In The Room, Kate (Olga Kurylenko) and Matt (Kevin Janssens) are yet another entry in horror’s long tradition of hopeful strivers. Exhausted by the pace and cost of New York City, the thirty-something couple move into a rather palatial fixer upper in the upstate New York woods. Within the first few minutes of the film, it’s clear the pair is hoping the additional space will give artist Matt better conditions to paint, and Kate a lower overhead to cover while working as a freelance translator.
Too good to be true real estate purchases are a horror trope as old as the genre itself, and The Room‘s screenwriting team must be given credit for wasting no time in creating escalating complications. A bad omen dead bird is found in the kitchen. A bizarre labyrinth of wires is tangled beneath every conceivable surface, the electricity flickering ominously. The previous owners died in the house, and there is a mysterious room hidden behind the peeling wallpaper. A room that can supernaturally grant wishes, as Matt accidentally discovers when he jokingly asks for another bottle of whiskey after a long day of home repairs.
Kate and Matt are soon on a delightfully dizzy spree of cash, clothes and priceless artwork. A well edited montage lets us watch as the pair roleplay their way through old Hollywood glamour and disco excess, each night a honeymoon bacchanalia of delicacies, diamonds and designer lingerie.
Christian Volckman’s direction is particularly effective when the party finally ends, with carefully chosen shots lingering over last night’s clothes and half eaten desserts, moving boxes still unpacked amongst the wreckage of the mysterious room’s provided windfall. Matt and Kate no longer bicker about money, but all of the trinkets have provided much more than a hangover.
Discontented, Kate wishes for the child she has been denied by a series of unfortunate miscarriages. The introduction of the baby takes the film out of the standard monkey’s paw plot points and into more philosophically interesting territory.
The tension between Matt and Kate mounts, and the consequences become more than just the usual question of material greed, but of daring to play God. While wishes are unlimited, nothing the mystical room provides can leave the house, crumbling to dust if taken past the threshold. Kate wants to protect her son at all costs, Matt isn’t sure if the child is human at all, or if he’s another wish fulfillment figment, as impermanent as everything else the room conjures up.

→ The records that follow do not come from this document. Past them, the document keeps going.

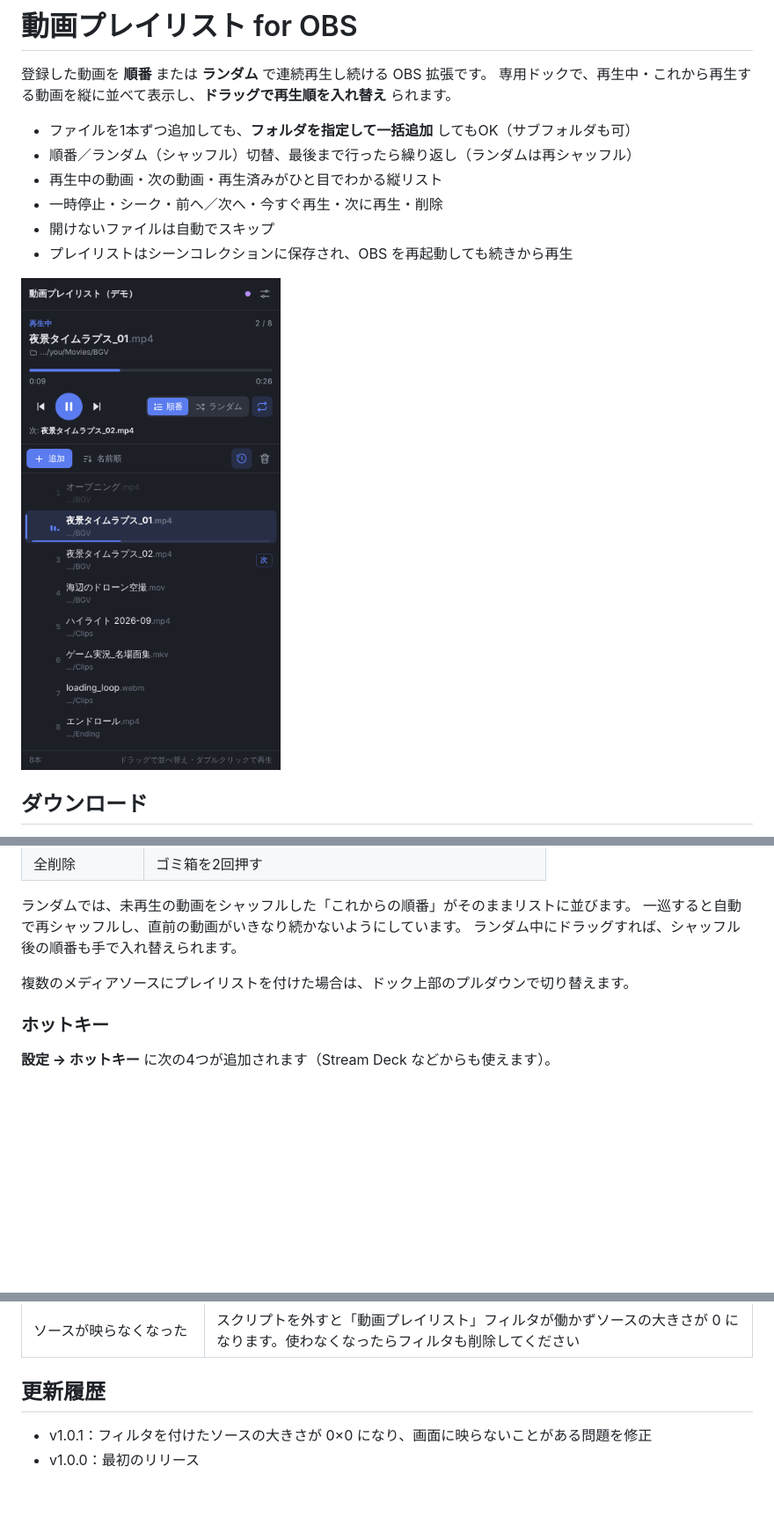
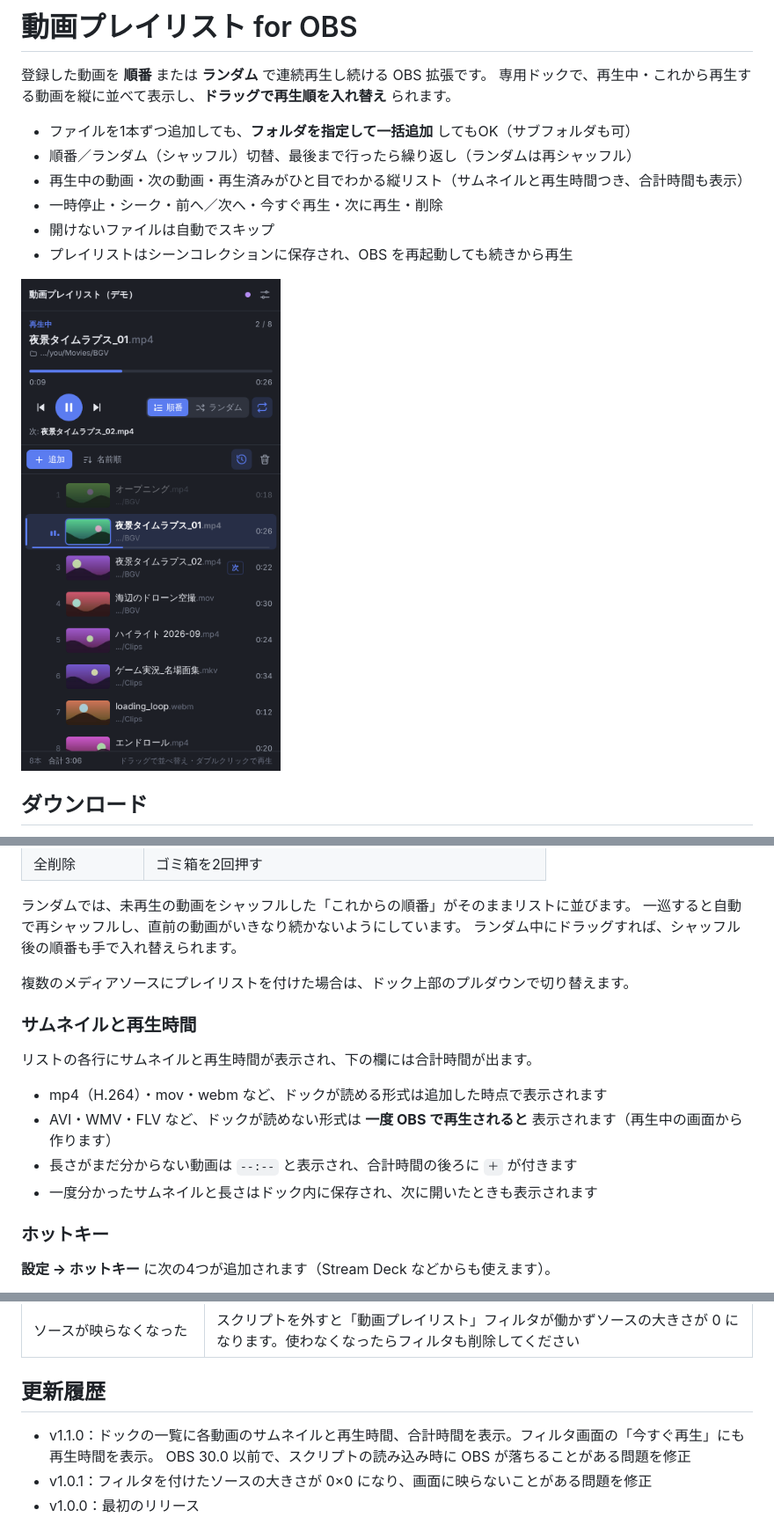
Before and after one commit to RiTa-23/obs-video-playlist, a Markdown page: README.md, 3 parts joined by grey strips. Shown at 88% size. Rendered like a GitHub page; pictures changed too: docs/screenshot.png; blank space fills up the shorter version.

```diff
--- a/README.md
+++ b/README.md
@@ -5,7 +5,7 @@
 
 - ファイルを1本ずつ追加しても、**フォルダを指定して一括追加** してもOK（サブフォルダも可）
 - 順番／ランダム（シャッフル）切替、最後まで行ったら繰り返し（ランダムは再シャッフル）
-- 再生中の動画・次の動画・再生済みがひと目でわかる縦リスト
+- 再生中の動画・次の動画・再生済みがひと目でわかる縦リスト（サムネイルと再生時間つき、合計時間も表示）
 - 一時停止・シーク・前へ／次へ・今すぐ再生・次に再生・削除
 - 開けないファイルは自動でスキップ
 - プレイリストはシーンコレクションに保存され、OBS を再起動しても続きから再生
@@ -96,6 +96,15 @@
 
 複数のメディアソースにプレイリストを付けた場合は、ドック上部のプルダウンで切り替えます。
 
+### サムネイルと再生時間
+
+リストの各行にサムネイルと再生時間が表示され、下の欄には合計時間が出ます。
+
+- mp4（H.264）・mov・webm など、ドックが読める形式は追加した時点で表示されます
+- AVI・WMV・FLV など、ドックが読めない形式は **一度 OBS で再生されると** 表示されます（再生中の画面から作ります）
+- 長さがまだ分からない動画は `--:--` と表示され、合計時間の後ろに `＋` が付きます
+- 一度分かったサムネイルと長さはドック内に保存され、次に開いたときも表示されます
+
 ### ホットキー
 
 **設定 → ホットキー** に次の4つが追加されます（Stream Deck などからも使えます）。
@@ -124,6 +133,8 @@
 
 ## 更新履歴
 
+- v1.1.0：ドックの一覧に各動画のサムネイルと再生時間、合計時間を表示。フィルタ画面の「今すぐ再生」にも再生時間を表示。
+  OBS 30.0 以前で、スクリプトの読み込み時に OBS が落ちることがある問題を修正
 - v1.0.1：フィルタを付けたソースの大きさが 0×0 になり、画面に映らないことがある問題を修正
 - v1.0.0：最初のリリース
 
```
Also changed, not shown: 2 other files.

It is at this point in the flick that cracks in The Room‘s foundation begin to show. Because the mechanism of how the room works is never explained, the film’s internal logic becomes increasingly fractured in a messy third act that tonally doesn’t match up at all with what preceded it. The baby (whom Kate has named Shane) is only aged a few years by exposure to the outside, but not ground to dust like everything else the room has produced.
The now primary school aged Shane is also able to use the room’s powers in more abstract and expansive ways than any of the other characters. This sets in motion a chain of events that wastes the frisson of eerie changeling child horror the film had been subtly building up. The deeper psychological questions of the first half are abandoned for a sharp and deeply uncomfortable veer toward the Oedipal that is so jarring it reads as exploitative.
The Room is visually lush, and for what is primarily a one location film, the set design and cinematography are carefully constructed to give each room in the house a distinct aesthetic. The home is reflective of the both the fairy tale world Kate wants to create for the housebound Shane, and the increasing isolation Matt feels as his wife becomes enthralled with the escapism that comes with the room’s wish fulfillment.
The two leads also give very committed performances, but are consistently hamstrung by the script. There is very little room for consistent character development in the face of a film so overstuffed with plot devices. Matt and Kate’s behavior and reactions are in service to the next checkpoint in the storyline, rather than what had been previously established as their baseline personalities. Olga Kurylenko and Kevin Janssens both deserve praise for managing to give realistic emotional heft to a pair of characters that, as written, are both overburdened and under baked.
With health and safety concerns greatly slowing the schedule of new releases, the visual polish and early subversion of expectations in the The Room feel like a breath of fresh air. Real life circumstances in the era of quarantine lend the story of a family trapped in their home an impact the script otherwise lacks.
What hampers The Room from being memorable for more than its topical aspects is the complete lack of follow though on its more interesting ideas. As the credits roll, you’ll likely wish the movie had sustained its early conceptual promise, rather than fritter away the goodwill of its own cleverness in a circular journey to the morality play tropes it had initially managed to subvert.
WICKED RATING: 6/10
Director(s): Christian Volckman
Writer(s): Sabrina Karine, Eric Forestier, Gaia Guasti, Vincent Ravalec, Christian Volckman
Stars: Olga Kurylenko, Kevin Janssens, Joshua Wilson
Release: July 21, 2020 (VOD, Digital HD, DVD and Blu-ray)
Studio/Production Company: Les Films du Poisson, Versus Production, Bidibul Productions
Run Time: 100 minutes